**WORK ITEM**
How many lines in the data below contain the string "system"? State that number only.
++++++++++++++++++++
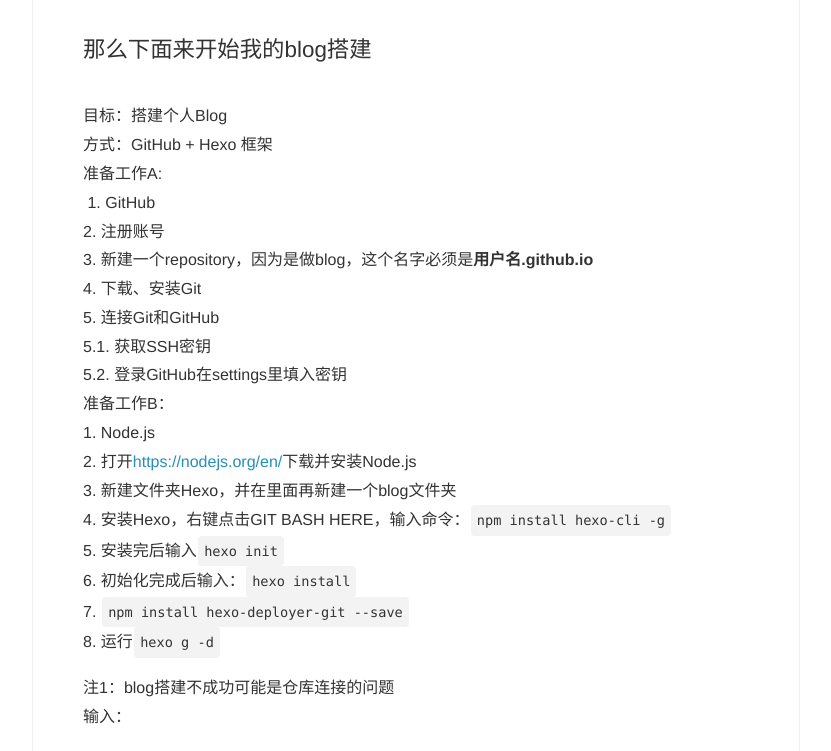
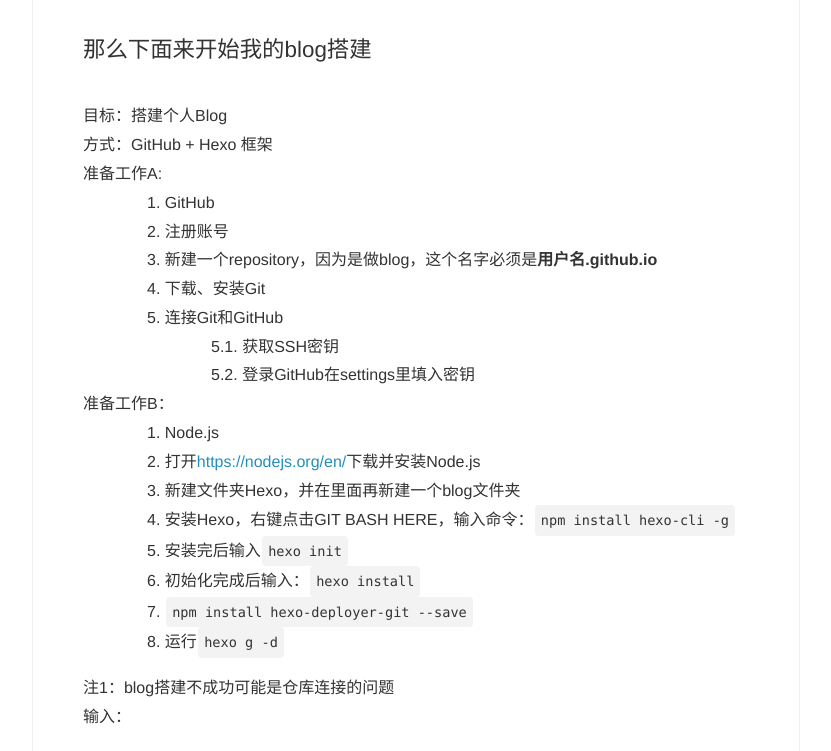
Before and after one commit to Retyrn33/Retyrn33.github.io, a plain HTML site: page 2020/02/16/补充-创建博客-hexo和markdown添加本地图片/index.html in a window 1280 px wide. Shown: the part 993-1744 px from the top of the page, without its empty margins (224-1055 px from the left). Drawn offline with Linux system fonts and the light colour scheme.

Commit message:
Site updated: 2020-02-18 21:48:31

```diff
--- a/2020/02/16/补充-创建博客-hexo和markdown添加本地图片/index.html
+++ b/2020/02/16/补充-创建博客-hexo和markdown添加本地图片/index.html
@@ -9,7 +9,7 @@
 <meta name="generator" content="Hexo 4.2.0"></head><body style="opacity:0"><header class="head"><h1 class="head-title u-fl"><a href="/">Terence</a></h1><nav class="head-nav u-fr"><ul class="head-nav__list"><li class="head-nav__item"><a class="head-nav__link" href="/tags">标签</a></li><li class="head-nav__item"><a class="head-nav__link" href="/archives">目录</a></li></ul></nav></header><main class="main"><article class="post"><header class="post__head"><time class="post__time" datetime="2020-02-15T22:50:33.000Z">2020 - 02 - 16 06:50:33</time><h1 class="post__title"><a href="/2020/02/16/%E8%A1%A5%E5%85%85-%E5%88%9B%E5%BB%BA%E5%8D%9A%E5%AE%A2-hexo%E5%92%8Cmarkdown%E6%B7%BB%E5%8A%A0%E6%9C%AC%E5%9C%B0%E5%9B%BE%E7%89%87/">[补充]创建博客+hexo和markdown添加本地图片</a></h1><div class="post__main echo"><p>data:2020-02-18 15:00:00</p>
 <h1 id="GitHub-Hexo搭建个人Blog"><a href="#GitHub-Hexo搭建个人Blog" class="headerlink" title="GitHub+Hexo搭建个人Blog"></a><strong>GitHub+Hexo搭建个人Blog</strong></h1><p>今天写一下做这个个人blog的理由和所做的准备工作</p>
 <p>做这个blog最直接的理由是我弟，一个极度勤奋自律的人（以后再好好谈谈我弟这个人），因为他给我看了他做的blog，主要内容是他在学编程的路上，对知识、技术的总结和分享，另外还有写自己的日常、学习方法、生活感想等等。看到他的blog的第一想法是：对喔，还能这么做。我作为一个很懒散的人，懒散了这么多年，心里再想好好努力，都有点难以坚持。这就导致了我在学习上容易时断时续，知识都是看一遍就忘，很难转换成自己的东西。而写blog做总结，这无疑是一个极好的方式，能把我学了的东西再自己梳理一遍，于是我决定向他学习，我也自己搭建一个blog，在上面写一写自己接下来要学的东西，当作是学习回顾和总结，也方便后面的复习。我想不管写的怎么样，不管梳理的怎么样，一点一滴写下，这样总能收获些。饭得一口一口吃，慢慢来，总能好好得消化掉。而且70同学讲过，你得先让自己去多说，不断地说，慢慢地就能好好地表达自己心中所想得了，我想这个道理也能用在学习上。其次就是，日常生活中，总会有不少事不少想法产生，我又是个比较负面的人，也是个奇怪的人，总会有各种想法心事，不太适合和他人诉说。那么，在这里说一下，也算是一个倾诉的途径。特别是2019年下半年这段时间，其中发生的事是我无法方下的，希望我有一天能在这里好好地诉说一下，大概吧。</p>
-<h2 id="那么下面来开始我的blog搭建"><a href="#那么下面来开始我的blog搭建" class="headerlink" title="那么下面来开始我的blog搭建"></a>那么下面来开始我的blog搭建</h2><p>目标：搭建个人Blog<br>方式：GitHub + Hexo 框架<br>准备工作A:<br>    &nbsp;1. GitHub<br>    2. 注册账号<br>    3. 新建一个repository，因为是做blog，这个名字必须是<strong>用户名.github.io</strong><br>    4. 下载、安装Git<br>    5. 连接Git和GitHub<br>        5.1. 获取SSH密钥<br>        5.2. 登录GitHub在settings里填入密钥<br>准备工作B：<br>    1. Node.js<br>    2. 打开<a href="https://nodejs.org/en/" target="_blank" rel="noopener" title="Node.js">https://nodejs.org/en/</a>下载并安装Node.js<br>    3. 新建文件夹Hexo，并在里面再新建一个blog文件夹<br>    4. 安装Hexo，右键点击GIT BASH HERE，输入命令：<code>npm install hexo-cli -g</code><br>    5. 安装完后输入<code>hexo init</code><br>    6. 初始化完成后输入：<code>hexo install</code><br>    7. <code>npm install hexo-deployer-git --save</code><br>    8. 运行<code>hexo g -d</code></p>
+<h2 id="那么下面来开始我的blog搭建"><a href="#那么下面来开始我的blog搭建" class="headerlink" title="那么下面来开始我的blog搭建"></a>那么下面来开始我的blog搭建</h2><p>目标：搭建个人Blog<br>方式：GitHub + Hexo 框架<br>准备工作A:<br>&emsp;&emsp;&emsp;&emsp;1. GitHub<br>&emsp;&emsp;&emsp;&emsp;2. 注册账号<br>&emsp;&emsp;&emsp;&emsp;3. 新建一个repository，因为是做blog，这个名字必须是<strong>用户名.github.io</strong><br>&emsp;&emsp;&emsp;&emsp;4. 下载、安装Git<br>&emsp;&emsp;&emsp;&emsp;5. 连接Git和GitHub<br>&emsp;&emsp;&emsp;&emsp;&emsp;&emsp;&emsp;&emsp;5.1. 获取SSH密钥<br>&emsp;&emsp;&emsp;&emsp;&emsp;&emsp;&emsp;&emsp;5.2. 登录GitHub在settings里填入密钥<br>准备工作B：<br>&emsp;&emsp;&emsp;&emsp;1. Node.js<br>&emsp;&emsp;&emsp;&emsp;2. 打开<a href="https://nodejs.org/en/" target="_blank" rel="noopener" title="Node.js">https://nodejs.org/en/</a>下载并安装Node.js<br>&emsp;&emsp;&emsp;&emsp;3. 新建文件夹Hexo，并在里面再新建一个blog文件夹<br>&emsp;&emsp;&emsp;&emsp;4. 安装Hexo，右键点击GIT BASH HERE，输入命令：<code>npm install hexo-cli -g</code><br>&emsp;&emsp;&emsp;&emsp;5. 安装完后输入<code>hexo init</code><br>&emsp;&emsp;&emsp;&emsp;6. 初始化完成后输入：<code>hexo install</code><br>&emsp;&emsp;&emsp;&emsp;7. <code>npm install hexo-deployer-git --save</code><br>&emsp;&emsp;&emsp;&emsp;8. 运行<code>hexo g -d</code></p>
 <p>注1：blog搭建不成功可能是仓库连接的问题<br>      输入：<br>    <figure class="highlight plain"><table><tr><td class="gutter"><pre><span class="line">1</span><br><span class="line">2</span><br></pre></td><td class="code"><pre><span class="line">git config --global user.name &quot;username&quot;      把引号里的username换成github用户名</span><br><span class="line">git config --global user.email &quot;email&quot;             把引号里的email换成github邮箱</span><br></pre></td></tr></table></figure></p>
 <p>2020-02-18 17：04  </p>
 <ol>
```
++++++++++++++++++++
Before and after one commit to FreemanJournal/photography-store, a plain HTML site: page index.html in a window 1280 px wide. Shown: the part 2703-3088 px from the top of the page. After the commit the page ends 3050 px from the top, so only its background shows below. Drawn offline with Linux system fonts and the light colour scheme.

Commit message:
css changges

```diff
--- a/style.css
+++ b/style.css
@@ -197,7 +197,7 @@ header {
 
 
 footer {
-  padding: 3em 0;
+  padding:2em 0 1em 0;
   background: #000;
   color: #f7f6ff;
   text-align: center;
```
++++++++++++++++++++
**OUTPUT BELOW**
2